Mrs. Hearn responds (a) any mistake was unilateral, not mutual; and (b) a party's mistake of law does not provide any basis for relief. Although we reject Mrs. Hearn's contention that even a mutual mistake of law would not support a request for reformation, we agree with Mrs. Hearn that a unilateral mistake on the part of Mr. Hearn, whether of fact or law, would not provide a basis for the court to grant the relief requested. Because we are unable to discern from the record that the circuit court made any factual findings with respect to Mr. Hearn's allegation that the parties mutually intended the formula to apply to his net annuity, we shall remand the case for further proceedings.

The Court of Appeals noted in Higgins v. Barnes, 310 Md. 532, 538, 530 A.2d 724 (1987), that a claim for reformation based upon mutual mistake differs significantly from a claim that evidence of one party's intent should be admitted to explain an ambiguity:

A claim for reformation differs significantly from a claim that parol evidence is admissible to explain an ambiguity. The principles involved, and the standards of persuasion that must be met, are entirely different. Fraud, duress, or mutual mistake must be shown to justify a reformation, but are not involved in the question of the existence of an ambiguity in the contract. The burden of persuasion upon a party seeking reformation of an instrument is significantly higher than the preponderance standard used to determine the existence of an ambiguity.

In 28 WILLISTON ON CONTRACTS § 70.135 at 13-14 (4th ed. Richard A. Lord), the commentator notes the conflict between the parol evidence rule and a claim for reformation based upon mutual mistake:

The right of reformation, wherever allowed, is necessarily an invasion or limitation of the parol evidence rule because, when equity reforms a writing, it enforces an oral agreement at variance with the writing which the parties had agreed upon as a memorial of their bargain.

WILLISTON elaborates on the contrasting treatment of parol evidence:

Where the written contract purports to cover the entire agreement of the parties, and there is no proof that anything was omitted or included by fraud, accident, or mistake, all prior and contemporaneous negotiations, representations, and verbal agreements are superseded by the written agreement, and extrinsic, parol evidence is inadmissible to alter, contradict, vary, add to, subtract from, modify, or supersede the written contract.

* * *
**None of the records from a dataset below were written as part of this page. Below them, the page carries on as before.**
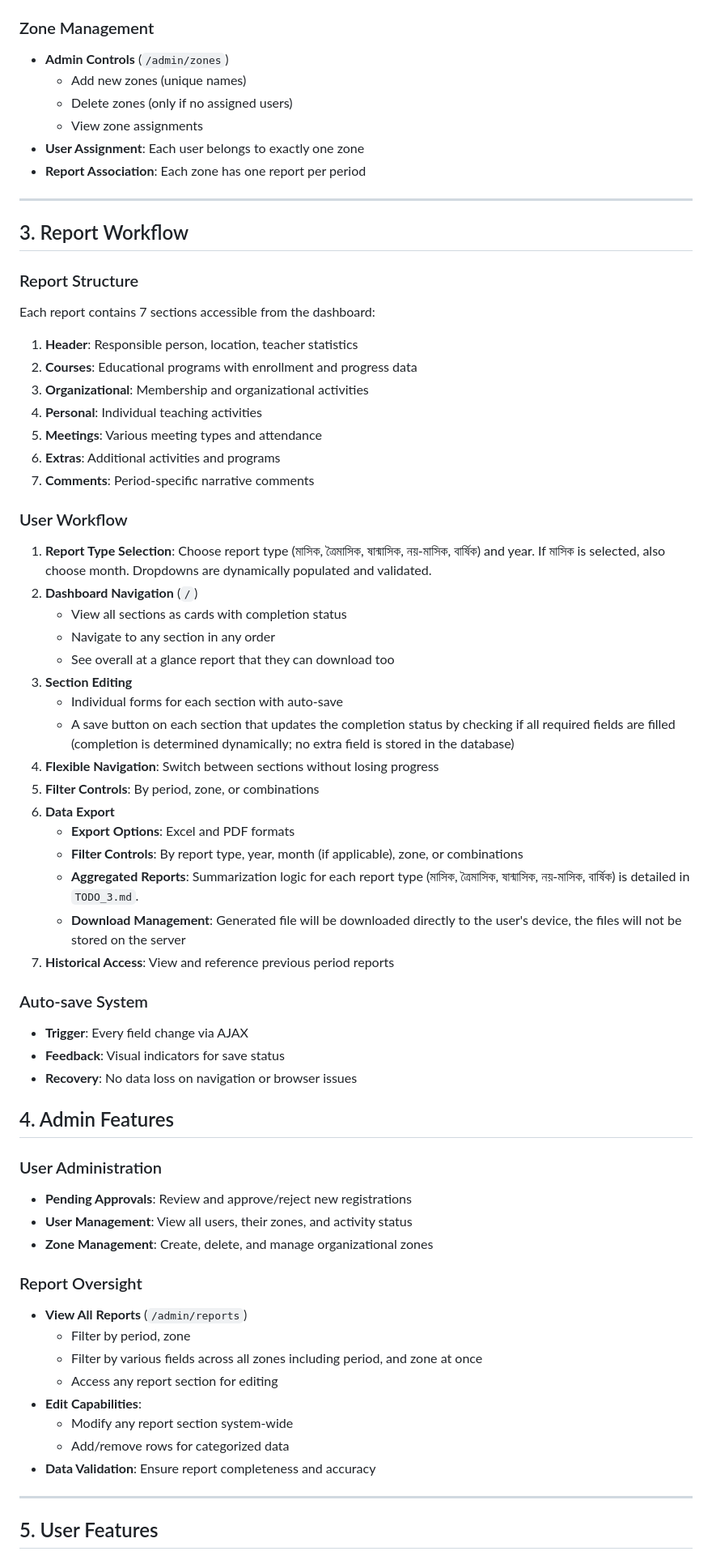
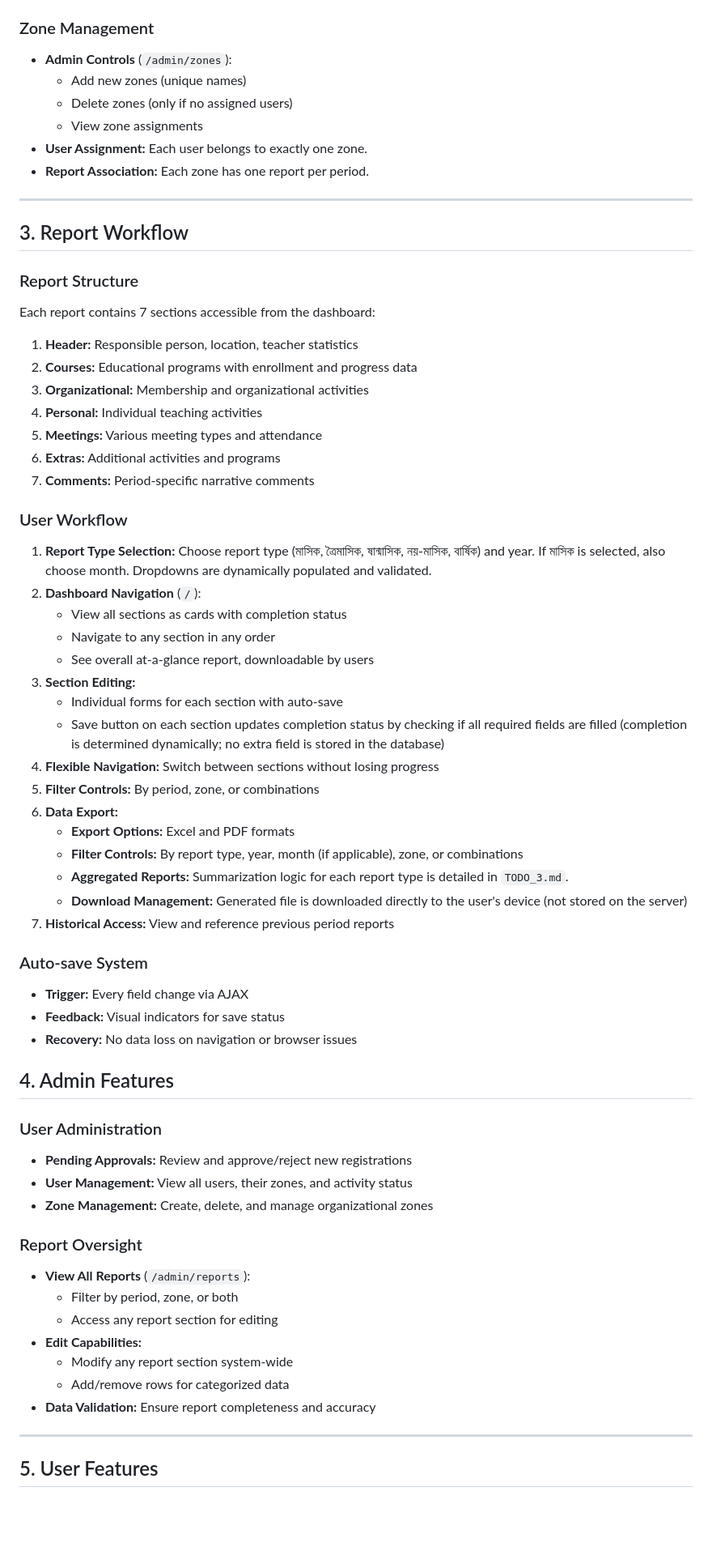
Before and after one commit to Jabir-A-H/report-submission, a Markdown page: TODO_2.md, the part around one of its changes. Shown at 81% size. GitHub-like rendering; blank space fills up the shorter version.

```diff
--- a/TODO_2.md
+++ b/TODO_2.md
@@ -55,69 +58,71 @@ A web application for educational organization report submission, review, and ag
    - Redirect: Admin → `/admin/dashboard`, User → `/report_dashboard`
 
 ### Zone Management
-- **Admin Controls** (`/admin/zones`)
+- **Admin Controls** (`/admin/zones`):
   - Add new zones (unique names)
   - Delete zones (only if no assigned users)
   - View zone assignments
-- **User Assignment**: Each user belongs to exactly one zone
-- **Report Association**: Each zone has one report per period
+- **User Assignment:** Each user belongs to exactly one zone.
+- **Report Association:** Each zone has one report per period.
 
 ---
+
 
 ## 3. Report Workflow
 
 ### Report Structure
 Each report contains 7 sections accessible from the dashboard:
 
-1. **Header**: Responsible person, location, teacher statistics
-2. **Courses**: Educational programs with enrollment and progress data
-3. **Organizational**: Membership and organizational activities
-4. **Personal**: Individual teaching activities
-5. **Meetings**: Various meeting types and attendance
-6. **Extras**: Additional activities and programs
-7. **Comments**: Period-specific narrative comments
+1. **Header:** Responsible person, location, teacher statistics
+2. **Courses:** Educational programs with enrollment and progress data
+3. **Organizational:** Membership and organizational activities
+4. **Personal:** Individual teaching activities
+5. **Meetings:** Various meeting types and attendance
+6. **Extras:** Additional activities and programs
+7. **Comments:** Period-specific narrative comments
 
 ### User Workflow
-1. **Report Type Selection**: Choose report type (মাসিক, ত্রৈমাসিক, ষান্মাসিক, নয়-মাসিক, বার্ষিক) and year. If মাসিক is selected, also choose month. Dropdowns are dynamically populated and validated.
-2. **Dashboard Navigation** (`/`)
+1. **Report Type Selection:** Choose report type (মাসিক, ত্রৈমাসিক, ষান্মাসিক, নয়-মাসিক, বার্ষিক) and year. If মাসিক is selected, also choose month. Dropdowns are dynamically populated and validated.
+2. **Dashboard Navigation** (`/`):
    - View all sections as cards with completion status
    - Navigate to any section in any order
-   - See overall at a glance report that they can download too
-3. **Section Editing**
+   - See overall at-a-glance report, downloadable by users
+3. **Section Editing:**
    - Individual forms for each section with auto-save
-   - A save button on each section that updates the completion status by checking if all required fields are filled (completion is determined dynamically; no extra field is stored in the database)
-4. **Flexible Navigation**: Switch between sections without losing progress
-5. **Filter Controls**: By period, zone, or combinations
-6. **Data Export**
-   - **Export Options**: Excel and PDF formats
-   - **Filter Controls**: By report type, year, month (if applicable), zone, or combinations
-   - **Aggregated Reports**: Summarization logic for each report type (মাসিক, ত্রৈমাসিক, ষান্মাসিক, নয়-মাসিক, বার্ষিক) is detailed in `TODO_3.md`.
-   - **Download Management**: Generated file will be downloaded directly to the user's device, the files will not be stored on the server
-7. **Historical Access**: View and reference previous period reports
+   - Save button on each section updates completion status by checking if all required fields are filled (completion is determined dynamically; no extra field is stored in the database)
+4. **Flexible Navigation:** Switch between sections without losing progress
+5. **Filter Controls:** By period, zone, or combinations
+6. **Data Export:**
+   - **Export Options:** Excel and PDF formats
+   - **Filter Controls:** By report type, year, month (if applicable), zone, or combinations
+   - **Aggregated Reports:** Summarization logic for each report type is detailed in `TODO_3.md`.
+   - **Download Management:** Generated file is downloaded directly to the user's device (not stored on the server)
+7. **Historical Access:** View and reference previous period reports
+
+### Auto-save System
+- **Trigger:** Every field change via AJAX
+- **Feedback:** Visual indicators for save status
+- **Recovery:** No data loss on navigation or browser issues
 
 
-### Auto-save System
-- **Trigger**: Every field change via AJAX
-- **Feedback**: Visual indicators for save status
-- **Recovery**: No data loss on navigation or browser issues
+## 4. Admin Features
 
-## 4. Admin Features
 ### User Administration
-- **Pending Approvals**: Review and approve/reject new registrations
-- **User Management**: View all users, their zones, and activity status
-- **Zone Management**: Create, delete, and manage organizational zones
+- **Pending Approvals:** Review and approve/reject new registrations
+- **User Management:** View all users, their zones, and activity status
+- **Zone Management:** Create, delete, and manage organizational zones
 
 ### Report Oversight
-- **View All Reports** (`/admin/reports`)
-  - Filter by period, zone
-  - Filter by various fields across all zones including period, and zone at once
+- **View All Reports** (`/admin/reports`):
+  - Filter by period, zone, or both
   - Access any report section for editing
-- **Edit Capabilities**:
+- **Edit Capabilities:**
   - Modify any report section system-wide
   - Add/remove rows for categorized data
-- **Data Validation**: Ensure report completeness and accuracy
+- **Data Validation:** Ensure report completeness and accuracy
 
 ---
+
 
 ## 5. User Features
 
```
Also changed, not shown: other parts of TODO_2.md (+86 -79 lines).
Parol evidence is admissible to establish a claim for reformation of a written contract. One court opined: "Where parties have deliberately put their engagement into writing, in such terms as import a legal obligation without any uncertainty as to the object or extent of the engagement, it is conclusively presumed that the whole of the engagement of the parties and the extent and manner of their undertaking have been reduced to writing, and parol evidence is not permitted to vary or contradict the terms of such writing, or to substitute a new or a different contract for it. . . . It is equally well settled that mistake, fraud, surprise, and accident furnish exceptions to [this] otherwise universal doctrine. . . . Parol evidence may, therefore, in proper mode and in proper limits, be admitted to vary written instruments, upon [such] grounds. . . ."
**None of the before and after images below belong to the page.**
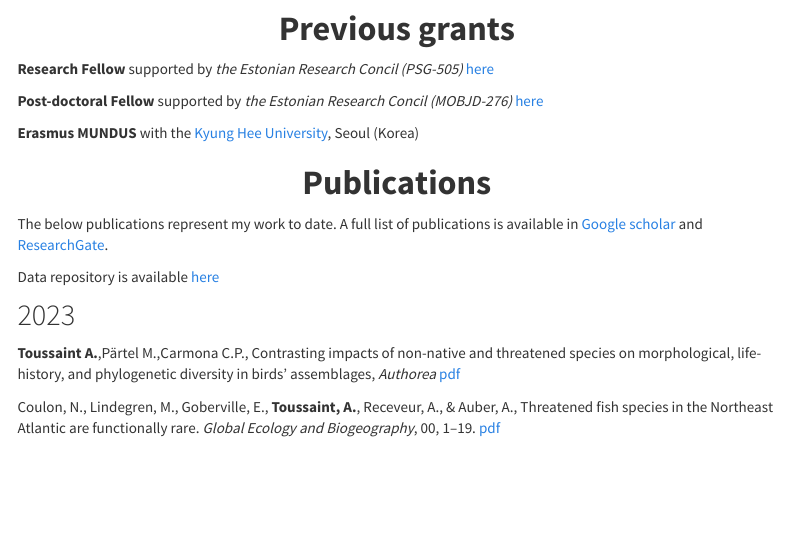
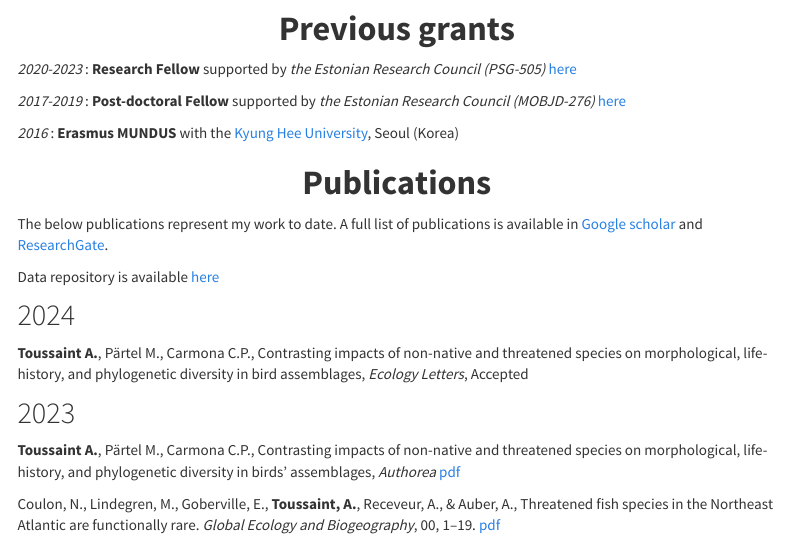
Before and after one commit to AureleToussaint/homepage, an R Markdown document (index.Rmd): the page in a window 1100 px wide, from 1210 px down. Rendered offline with R 4.5, knitr and Pandoc, with nearby package versions; a font, style sheet, LaTeX package, included part or bibliography that could not be used is replaced or left out; menus at the side of the page are left out.

Commit message:
ecology letter 2024

```diff
--- a/index.Rmd
+++ b/index.Rmd
@@ -94,14 +94,14 @@ information [here]
 
 </h1>
 
-**Research Fellow** supported by *the Estonian Research Concil
+_2020-2023_ : **Research Fellow** supported by *the Estonian Research Council
 (PSG-505)* [here](https://app.dimensions.ai/details/grant/grant.8855456)
 
-**Post-doctoral Fellow** supported by *the Estonian Research Concil
+_2017-2019_ : **Post-doctoral Fellow** supported by *the Estonian Research Council
 (MOBJD-276)*
 [here](https://app.dimensions.ai/details/grant/grant.7070239)
 
-**Erasmus MUNDUS** with the [Kyung Hee
+_2016_ : **Erasmus MUNDUS** with the [Kyung Hee
 University](https://www.khu.ac.kr/eng/main/index.do), Seoul (Korea)
 
 <h1 align="center">
@@ -118,9 +118,15 @@ and
 
 Data repository is available [here](RData.html)
 
+## 2024
+
+**Toussaint A.**, Pärtel M., Carmona C.P., Contrasting impacts of
+non-native and threatened species on morphological, life-history, and
+phylogenetic diversity in bird assemblages, *Ecology Letters*, Accepted
+
 ## 2023
 
-**Toussaint A.**,Pärtel M.,Carmona C.P., Contrasting impacts of
+**Toussaint A.**, Pärtel M., Carmona C.P., Contrasting impacts of
 non-native and threatened species on morphological, life-history, and
 phylogenetic diversity in birds’ assemblages, *Authorea*
 [pdf](data/2023_Toussaint_Authorea_2.pdf)
```
Also changed, not shown: index.html.
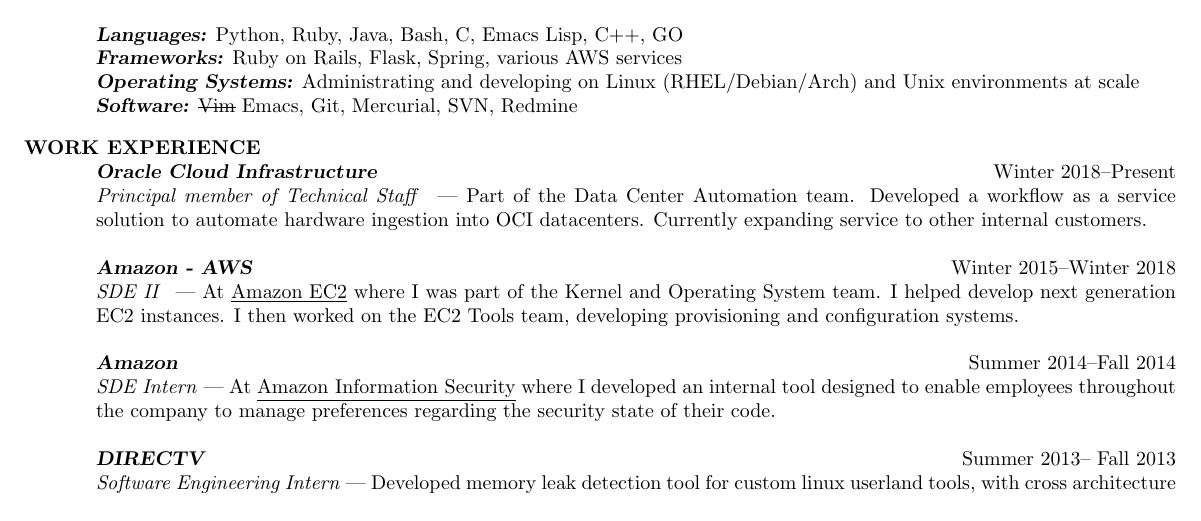
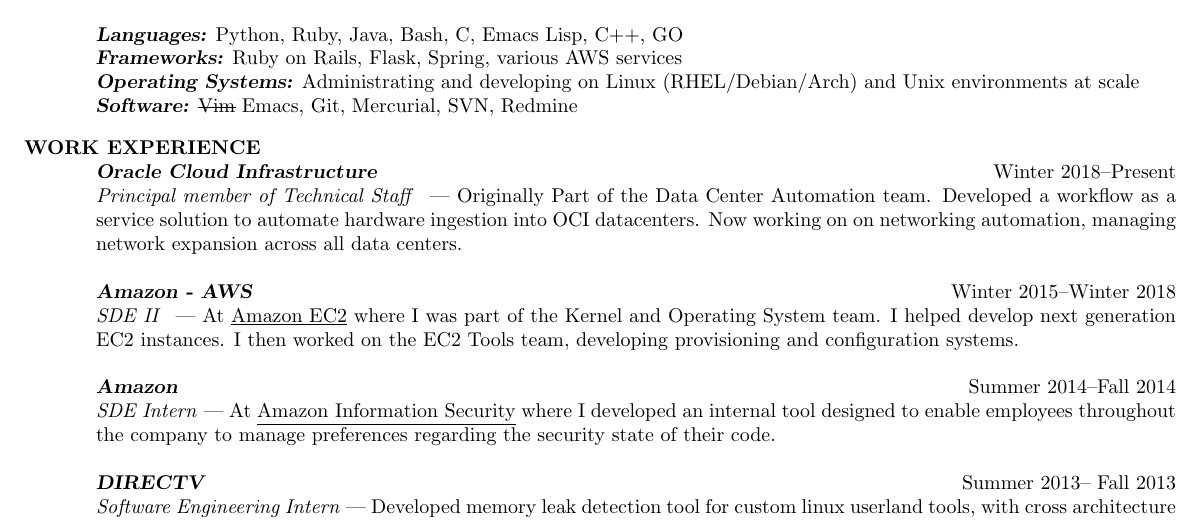
Before and after one commit to naclander/resume, a LaTeX CV (resume.tex): part of the page, cut so that both start at the same text. Compiled offline with pdfLaTeX.

Commit message:
Switched teams

```diff
--- a/resume.tex
+++ b/resume.tex
@@ -49,9 +49,10 @@
 	\section{\uppercase{Work Experience}}
 
 	{\sl\textbf{\href{https://cloud.oracle.com/}{Oracle Cloud Infrastructure}}} \hfill Winter 2018--Present\\
-    \emph{Principal member of Technical Staff } --- Part of the Data Center Automation team.
-    Developed a workflow as a service solution to automate hardware ingestion into OCI
-    datacenters. Currently expanding service to other internal customers.
+    \emph{Principal member of Technical Staff } --- Originally Part of the Data
+    Center Automation team. Developed a workflow as a service solution
+    to automate hardware ingestion into OCI datacenters. Now working on
+    on networking automation, managing network expansion across all data centers.
 
 	{\sl\textbf{\href{https://aws.amazon.com/}{Amazon - AWS}}} \hfill Winter 2015--Winter 2018\\
     \emph{SDE II } --- At \underline{\href{http://aws.amazon.com/ec2}
```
Id. at 15, 16-17 (footnote omitted).

Although we express no opinion as to whether the evidence proffered by Mr. Hearn will be sufficient to establish a mutual mistake relative to the parties' intention regarding the division of Mr. Hearn's pension benefits, we agree with Mr. Hearn's contention that it is within the power of a court of equity to revise a consent order to make it conform with the actual mutual intent of the parties.

As the Court of Appeals stated in Hoffman v. Chapman, 182 Md. 208, 210, 34 A.2d 438 (1943):

It is a settled principle that a court of equity will reform a written instrument to make it conform to the real intention of the parties, when the evidence is so clear, strong and convincing as to leave no reasonable doubt that a mutual mistake was made in the instrument contrary to their agreement.

The Court noted in Hoffman that this principle is an exception to the "general rule of common law that parol evidence is inadmissible to vary or contradict the terms of a written instrument." Id. A court of equity refuses to exclude evidence under the parol evidence rule "whenever it is alleged that fraud, accident or mistake occurred in the making of the instrument. . . ." Id. The Hoffman Court quoted Justice Story's explanation of this exception to the parol evidence rule as follows:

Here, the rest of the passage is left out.